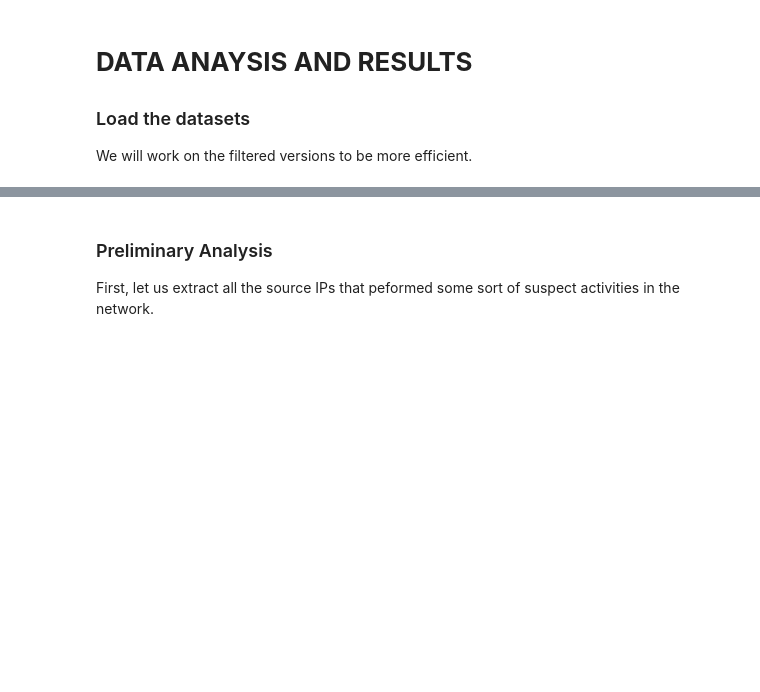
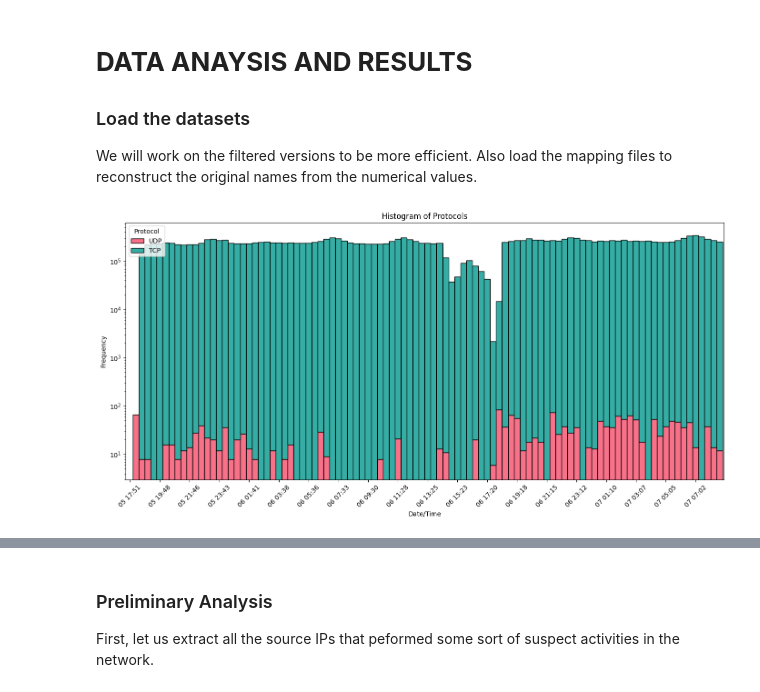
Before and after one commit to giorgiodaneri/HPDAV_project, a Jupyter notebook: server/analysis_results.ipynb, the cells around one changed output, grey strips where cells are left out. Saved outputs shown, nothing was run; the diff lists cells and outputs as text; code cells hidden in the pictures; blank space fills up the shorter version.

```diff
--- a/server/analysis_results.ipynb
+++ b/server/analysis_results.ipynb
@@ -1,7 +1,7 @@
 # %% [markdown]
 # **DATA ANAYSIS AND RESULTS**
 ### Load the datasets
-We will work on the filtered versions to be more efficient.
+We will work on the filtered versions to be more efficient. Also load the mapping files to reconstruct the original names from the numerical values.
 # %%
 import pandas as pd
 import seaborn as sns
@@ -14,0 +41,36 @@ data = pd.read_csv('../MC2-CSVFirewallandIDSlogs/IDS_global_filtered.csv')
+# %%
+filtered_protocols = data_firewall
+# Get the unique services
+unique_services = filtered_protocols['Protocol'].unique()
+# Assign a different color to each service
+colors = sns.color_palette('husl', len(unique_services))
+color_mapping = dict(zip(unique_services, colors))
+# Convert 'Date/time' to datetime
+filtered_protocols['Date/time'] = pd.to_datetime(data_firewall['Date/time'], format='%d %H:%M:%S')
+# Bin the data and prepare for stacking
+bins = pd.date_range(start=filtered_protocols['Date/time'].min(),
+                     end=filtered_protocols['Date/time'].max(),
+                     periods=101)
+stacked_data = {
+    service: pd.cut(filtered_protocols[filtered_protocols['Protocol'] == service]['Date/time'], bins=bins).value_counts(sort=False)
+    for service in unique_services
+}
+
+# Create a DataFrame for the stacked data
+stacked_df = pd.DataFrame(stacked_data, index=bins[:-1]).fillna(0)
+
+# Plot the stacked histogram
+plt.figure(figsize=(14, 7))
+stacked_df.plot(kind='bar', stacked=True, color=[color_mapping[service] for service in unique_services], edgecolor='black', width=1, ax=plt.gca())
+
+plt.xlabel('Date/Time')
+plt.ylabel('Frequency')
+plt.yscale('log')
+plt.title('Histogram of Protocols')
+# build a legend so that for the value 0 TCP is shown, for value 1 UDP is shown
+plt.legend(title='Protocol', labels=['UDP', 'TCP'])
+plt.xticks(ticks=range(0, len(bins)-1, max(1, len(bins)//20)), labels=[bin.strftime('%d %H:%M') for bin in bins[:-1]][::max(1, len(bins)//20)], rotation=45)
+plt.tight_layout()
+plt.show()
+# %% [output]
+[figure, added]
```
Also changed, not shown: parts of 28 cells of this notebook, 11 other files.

□ □ □

Whenever a line of the data holds the string "bins", pick that line out.

+bins = pd.date_range(start=filtered_protocols['Date/time'].min(),
+    service: pd.cut(filtered_protocols[filtered_protocols['Protocol'] == service]['Date/time'], bins=bins).value_counts(sort=False)
+stacked_df = pd.DataFrame(stacked_data, index=bins[:-1]).fillna(0)
+plt.xticks(ticks=range(0, len(bins)-1, max(1, len(bins)//20)), labels=[bin.strftime('%d %H:%M') for bin in bins[:-1]][::max(1, len(bins)//20)], rotation=45)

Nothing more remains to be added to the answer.